North Carolina parents who are ending their marriage should communicate with their children about an impending divorce. Children will know that something is wrong, and talking to them about it gives them the opportunity to ask questions and express their fears. This is also a good time for parents to reassure their children that they are not responsible for the situation and that their parents will still be there for them. Parents should try to present a unified front for their children, and if children do not talk about the divorce, parents should ask them how they are feeling about it.
How parents behave with one another is important as well. They should not denigrate one another when the children are around, and they should not use the children as messengers or as a way to manipulate each other.
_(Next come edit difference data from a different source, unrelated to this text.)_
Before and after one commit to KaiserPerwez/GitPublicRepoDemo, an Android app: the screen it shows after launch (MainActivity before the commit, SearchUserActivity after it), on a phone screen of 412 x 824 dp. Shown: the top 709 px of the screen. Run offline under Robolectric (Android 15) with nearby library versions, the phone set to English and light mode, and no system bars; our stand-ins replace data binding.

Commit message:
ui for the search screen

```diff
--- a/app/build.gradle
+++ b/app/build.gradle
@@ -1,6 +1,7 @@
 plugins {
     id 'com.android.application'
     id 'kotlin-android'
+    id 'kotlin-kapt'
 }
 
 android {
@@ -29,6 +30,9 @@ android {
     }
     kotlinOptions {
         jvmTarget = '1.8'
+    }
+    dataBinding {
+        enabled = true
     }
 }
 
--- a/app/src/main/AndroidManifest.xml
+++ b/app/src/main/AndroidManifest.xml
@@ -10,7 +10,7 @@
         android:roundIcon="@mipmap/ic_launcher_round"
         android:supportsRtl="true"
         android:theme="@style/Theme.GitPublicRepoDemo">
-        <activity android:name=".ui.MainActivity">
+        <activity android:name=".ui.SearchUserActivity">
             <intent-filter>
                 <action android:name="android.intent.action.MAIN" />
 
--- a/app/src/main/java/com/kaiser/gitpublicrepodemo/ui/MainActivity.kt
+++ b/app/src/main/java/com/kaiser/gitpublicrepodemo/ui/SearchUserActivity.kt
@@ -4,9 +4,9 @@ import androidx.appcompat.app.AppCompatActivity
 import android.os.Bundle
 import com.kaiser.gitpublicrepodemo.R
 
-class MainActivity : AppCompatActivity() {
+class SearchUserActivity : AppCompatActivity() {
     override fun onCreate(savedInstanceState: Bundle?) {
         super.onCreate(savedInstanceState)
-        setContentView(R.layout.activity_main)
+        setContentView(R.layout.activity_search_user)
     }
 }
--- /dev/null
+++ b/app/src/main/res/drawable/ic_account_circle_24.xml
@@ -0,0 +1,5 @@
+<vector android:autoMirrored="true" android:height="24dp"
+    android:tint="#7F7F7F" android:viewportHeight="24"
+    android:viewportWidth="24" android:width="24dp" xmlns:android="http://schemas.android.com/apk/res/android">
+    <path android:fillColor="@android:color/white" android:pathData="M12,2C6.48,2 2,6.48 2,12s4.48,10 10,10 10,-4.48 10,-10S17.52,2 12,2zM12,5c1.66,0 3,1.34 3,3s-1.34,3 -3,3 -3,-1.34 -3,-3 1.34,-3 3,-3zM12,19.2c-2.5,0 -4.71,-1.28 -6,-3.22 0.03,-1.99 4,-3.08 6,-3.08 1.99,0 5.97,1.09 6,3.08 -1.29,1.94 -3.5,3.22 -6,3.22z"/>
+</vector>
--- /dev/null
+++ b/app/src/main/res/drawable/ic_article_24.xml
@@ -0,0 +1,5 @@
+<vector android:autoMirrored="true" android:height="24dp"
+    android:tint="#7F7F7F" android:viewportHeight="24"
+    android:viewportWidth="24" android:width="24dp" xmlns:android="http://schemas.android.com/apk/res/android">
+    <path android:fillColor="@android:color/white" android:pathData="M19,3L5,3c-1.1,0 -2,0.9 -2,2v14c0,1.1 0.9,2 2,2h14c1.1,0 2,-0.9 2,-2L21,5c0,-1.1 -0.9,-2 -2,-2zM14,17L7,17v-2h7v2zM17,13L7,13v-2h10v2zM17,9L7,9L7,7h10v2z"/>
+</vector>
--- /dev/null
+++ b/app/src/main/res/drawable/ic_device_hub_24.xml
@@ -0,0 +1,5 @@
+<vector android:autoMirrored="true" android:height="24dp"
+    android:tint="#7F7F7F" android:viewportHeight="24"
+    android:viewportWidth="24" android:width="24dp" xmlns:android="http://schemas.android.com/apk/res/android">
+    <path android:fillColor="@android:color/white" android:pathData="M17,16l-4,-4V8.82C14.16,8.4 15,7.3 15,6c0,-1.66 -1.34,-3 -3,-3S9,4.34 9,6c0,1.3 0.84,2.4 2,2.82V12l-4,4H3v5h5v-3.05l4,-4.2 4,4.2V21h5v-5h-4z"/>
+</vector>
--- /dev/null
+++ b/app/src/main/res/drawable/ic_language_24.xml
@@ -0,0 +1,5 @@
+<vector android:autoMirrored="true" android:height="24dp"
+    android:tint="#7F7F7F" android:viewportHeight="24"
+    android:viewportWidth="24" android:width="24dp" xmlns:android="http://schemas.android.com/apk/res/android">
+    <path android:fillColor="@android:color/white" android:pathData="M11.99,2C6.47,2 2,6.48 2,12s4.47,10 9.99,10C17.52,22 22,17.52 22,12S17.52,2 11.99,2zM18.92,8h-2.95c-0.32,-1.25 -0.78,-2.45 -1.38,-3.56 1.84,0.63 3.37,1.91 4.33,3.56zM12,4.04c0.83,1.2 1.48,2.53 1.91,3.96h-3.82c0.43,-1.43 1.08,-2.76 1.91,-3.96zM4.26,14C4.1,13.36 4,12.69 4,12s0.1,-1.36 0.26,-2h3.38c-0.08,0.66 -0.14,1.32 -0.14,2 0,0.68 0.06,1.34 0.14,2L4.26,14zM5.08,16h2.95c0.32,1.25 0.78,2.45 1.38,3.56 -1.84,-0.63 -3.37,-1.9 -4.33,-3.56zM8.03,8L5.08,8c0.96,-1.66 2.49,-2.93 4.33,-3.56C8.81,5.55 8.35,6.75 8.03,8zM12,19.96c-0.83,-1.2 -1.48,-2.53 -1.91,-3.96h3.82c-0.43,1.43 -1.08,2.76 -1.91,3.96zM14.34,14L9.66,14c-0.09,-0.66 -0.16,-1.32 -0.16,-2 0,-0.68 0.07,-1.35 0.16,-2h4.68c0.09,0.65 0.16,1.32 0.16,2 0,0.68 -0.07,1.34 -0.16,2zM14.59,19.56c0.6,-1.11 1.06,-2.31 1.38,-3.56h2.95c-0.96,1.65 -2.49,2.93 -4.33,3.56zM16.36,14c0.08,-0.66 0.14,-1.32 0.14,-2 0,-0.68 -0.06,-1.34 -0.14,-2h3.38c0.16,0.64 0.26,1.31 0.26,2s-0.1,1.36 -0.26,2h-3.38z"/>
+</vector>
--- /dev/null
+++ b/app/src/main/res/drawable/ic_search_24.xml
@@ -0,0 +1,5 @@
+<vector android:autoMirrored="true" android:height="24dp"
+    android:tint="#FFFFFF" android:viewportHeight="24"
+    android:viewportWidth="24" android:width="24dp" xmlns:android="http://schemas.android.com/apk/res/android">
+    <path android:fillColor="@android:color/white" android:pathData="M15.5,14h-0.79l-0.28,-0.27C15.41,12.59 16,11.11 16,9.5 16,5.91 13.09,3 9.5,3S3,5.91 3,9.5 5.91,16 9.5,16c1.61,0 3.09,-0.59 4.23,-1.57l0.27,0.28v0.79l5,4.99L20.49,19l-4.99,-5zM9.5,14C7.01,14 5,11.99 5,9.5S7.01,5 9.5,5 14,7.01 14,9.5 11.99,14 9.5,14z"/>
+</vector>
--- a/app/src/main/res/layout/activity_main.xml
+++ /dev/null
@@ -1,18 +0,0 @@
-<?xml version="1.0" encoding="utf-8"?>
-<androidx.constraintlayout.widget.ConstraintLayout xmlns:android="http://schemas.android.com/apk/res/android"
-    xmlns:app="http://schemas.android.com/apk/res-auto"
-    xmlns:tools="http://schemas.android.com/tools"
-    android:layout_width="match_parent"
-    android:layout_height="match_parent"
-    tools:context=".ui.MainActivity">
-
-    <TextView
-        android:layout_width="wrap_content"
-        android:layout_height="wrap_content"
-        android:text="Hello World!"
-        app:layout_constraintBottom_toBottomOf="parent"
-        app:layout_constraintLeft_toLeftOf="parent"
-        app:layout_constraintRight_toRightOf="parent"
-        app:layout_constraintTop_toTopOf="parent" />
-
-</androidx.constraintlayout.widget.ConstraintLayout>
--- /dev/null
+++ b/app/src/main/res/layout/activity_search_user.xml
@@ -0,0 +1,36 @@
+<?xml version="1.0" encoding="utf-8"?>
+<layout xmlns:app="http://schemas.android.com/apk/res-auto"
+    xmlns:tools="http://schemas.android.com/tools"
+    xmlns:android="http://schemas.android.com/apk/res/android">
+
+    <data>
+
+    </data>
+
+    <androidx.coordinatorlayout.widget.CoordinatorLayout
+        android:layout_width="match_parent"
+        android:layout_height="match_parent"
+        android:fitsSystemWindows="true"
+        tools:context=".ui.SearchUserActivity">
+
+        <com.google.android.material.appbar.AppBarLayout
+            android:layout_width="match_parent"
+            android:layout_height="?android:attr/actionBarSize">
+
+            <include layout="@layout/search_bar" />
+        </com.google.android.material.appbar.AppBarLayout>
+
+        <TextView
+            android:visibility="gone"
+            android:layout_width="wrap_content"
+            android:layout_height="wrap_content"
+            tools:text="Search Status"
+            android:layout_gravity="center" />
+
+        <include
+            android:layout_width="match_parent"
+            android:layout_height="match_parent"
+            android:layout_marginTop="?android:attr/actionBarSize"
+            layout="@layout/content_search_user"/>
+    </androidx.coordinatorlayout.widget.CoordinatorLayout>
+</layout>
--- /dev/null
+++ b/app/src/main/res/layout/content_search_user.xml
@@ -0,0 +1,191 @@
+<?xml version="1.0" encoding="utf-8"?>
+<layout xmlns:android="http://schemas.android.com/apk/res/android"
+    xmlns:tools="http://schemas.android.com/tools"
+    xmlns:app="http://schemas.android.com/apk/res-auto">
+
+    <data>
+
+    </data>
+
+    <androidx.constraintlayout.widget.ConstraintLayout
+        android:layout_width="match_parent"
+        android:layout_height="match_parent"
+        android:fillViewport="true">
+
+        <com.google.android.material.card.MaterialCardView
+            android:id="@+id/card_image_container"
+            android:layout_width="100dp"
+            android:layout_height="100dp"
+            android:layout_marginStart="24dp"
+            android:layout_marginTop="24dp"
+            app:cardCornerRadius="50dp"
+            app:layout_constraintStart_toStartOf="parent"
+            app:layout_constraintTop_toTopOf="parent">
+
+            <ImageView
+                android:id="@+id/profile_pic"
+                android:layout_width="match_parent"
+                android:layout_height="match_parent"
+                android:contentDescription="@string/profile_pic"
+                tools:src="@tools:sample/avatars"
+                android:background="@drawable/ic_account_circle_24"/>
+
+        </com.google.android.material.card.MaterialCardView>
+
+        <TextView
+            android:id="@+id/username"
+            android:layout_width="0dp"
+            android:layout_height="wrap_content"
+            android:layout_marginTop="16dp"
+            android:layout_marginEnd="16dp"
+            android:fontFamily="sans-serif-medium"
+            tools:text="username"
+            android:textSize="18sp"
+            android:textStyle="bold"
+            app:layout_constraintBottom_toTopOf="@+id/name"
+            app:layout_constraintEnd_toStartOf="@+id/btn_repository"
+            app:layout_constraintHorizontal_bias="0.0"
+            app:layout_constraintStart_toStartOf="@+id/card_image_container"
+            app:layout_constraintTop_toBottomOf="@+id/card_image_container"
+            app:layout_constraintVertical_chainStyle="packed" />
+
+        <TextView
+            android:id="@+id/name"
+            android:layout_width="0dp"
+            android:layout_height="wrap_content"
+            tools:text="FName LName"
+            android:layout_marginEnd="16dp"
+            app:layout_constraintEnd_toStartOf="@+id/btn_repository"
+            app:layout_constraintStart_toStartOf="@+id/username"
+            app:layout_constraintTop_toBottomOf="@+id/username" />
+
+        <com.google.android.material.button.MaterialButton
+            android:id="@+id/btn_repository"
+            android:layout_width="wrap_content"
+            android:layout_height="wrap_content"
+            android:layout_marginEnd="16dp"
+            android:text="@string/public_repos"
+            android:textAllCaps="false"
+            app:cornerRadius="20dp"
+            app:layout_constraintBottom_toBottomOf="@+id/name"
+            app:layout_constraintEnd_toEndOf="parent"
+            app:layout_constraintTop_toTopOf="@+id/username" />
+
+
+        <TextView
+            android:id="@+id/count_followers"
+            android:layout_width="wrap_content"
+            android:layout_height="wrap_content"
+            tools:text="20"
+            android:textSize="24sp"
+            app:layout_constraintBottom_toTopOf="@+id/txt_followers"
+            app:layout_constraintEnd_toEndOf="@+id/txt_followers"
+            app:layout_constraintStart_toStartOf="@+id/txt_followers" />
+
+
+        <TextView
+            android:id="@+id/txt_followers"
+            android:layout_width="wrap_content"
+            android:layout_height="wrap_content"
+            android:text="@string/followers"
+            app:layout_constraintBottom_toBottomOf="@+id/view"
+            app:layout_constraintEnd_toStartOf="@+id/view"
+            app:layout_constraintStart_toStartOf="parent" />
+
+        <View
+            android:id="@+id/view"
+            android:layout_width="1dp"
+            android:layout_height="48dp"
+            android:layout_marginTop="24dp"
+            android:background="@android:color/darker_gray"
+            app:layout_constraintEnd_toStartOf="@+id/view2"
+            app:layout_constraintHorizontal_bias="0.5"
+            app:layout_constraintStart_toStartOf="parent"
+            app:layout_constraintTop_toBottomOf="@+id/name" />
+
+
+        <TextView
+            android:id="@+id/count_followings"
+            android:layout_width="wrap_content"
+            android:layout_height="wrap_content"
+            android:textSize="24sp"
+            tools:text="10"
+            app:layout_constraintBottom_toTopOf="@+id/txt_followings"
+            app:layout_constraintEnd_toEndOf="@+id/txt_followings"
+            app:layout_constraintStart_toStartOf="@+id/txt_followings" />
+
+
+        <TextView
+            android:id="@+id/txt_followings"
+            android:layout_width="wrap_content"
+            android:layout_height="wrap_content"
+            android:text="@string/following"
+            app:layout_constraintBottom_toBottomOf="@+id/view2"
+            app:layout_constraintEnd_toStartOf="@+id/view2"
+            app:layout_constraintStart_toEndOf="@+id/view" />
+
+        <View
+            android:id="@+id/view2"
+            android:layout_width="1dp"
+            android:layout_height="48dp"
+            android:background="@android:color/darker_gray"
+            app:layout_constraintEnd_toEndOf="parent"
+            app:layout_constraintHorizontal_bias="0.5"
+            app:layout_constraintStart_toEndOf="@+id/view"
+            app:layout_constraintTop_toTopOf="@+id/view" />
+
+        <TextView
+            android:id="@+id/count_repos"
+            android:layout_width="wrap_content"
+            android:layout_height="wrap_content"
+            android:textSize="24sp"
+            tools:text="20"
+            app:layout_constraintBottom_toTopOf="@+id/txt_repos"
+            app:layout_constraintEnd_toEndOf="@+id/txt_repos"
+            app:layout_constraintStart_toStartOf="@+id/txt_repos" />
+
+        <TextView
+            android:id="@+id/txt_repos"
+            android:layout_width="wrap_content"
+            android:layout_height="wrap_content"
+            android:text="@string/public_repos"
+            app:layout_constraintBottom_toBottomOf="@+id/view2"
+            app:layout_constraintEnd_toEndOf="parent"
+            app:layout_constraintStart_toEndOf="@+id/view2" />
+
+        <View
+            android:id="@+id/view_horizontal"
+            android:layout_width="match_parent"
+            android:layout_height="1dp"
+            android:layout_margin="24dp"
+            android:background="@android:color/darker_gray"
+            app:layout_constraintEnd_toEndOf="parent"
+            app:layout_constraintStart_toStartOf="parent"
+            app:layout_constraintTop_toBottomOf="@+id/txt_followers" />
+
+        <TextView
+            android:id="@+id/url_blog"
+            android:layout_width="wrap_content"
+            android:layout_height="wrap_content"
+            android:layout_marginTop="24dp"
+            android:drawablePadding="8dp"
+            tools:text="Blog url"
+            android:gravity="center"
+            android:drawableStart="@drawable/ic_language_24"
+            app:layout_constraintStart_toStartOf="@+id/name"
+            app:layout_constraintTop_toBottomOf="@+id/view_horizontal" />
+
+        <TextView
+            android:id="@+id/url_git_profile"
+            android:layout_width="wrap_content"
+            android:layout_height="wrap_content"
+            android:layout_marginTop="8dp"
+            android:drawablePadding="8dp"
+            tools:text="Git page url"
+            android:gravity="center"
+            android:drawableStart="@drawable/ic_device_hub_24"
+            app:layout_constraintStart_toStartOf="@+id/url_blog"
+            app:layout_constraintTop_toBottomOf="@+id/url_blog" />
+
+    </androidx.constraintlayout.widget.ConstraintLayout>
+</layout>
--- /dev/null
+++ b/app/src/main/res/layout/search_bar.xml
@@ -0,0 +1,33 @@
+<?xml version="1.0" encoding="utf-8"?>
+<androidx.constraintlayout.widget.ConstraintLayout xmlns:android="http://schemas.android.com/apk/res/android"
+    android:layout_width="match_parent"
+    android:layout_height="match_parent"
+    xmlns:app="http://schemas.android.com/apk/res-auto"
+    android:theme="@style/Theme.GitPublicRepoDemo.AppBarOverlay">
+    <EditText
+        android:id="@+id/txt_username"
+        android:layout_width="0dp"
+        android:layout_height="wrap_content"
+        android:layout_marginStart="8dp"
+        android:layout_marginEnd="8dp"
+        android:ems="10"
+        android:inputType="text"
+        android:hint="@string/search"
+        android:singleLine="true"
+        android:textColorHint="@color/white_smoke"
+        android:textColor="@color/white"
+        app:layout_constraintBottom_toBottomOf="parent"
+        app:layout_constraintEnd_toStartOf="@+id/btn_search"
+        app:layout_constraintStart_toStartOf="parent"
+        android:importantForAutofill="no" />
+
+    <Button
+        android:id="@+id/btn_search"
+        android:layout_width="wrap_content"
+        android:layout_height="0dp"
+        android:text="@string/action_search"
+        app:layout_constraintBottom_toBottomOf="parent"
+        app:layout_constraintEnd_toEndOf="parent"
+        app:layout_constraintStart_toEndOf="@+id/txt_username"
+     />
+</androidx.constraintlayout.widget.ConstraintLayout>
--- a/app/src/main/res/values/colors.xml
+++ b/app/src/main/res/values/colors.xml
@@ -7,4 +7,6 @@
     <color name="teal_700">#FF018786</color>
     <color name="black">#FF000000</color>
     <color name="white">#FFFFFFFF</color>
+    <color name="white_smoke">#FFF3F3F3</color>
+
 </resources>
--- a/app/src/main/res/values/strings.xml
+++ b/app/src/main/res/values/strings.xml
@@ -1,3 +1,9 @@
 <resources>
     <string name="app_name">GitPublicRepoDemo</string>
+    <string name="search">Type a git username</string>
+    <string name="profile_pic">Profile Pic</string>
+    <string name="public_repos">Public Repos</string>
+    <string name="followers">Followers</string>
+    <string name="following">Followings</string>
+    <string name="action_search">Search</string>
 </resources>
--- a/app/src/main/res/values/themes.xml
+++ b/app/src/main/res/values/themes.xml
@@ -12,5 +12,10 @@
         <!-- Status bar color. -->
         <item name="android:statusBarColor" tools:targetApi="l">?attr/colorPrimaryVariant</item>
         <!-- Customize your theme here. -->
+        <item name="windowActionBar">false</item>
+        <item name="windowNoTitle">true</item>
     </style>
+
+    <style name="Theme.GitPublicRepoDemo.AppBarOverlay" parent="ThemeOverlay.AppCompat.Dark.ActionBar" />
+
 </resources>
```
Flexibility is important in avoiding conflict during this time. Things may be chaotic sometimes, and this could lead to missed appointments and issues with pickups and drop offs. As long as these things are not happening regularly, it is better to let them go.
Children may be grieving, and this might be expressed in a number of different ways. Some may benefit from talking to a therapist. Parents should not neglect their own self-care either. Their needs must be met so they can meet their children's.
Child custody and visitation are emotional issues, and even when parents are focused on the best interests of their children, they may forget how important it is for children to maintain a relationship with both of them. Parents might want to consider joint custody or at least ensure that the noncustodial parent has a significant amount of visitation time. In most cases, an arrangement of this nature is better for children than one in which children spent most of their time with only one parent.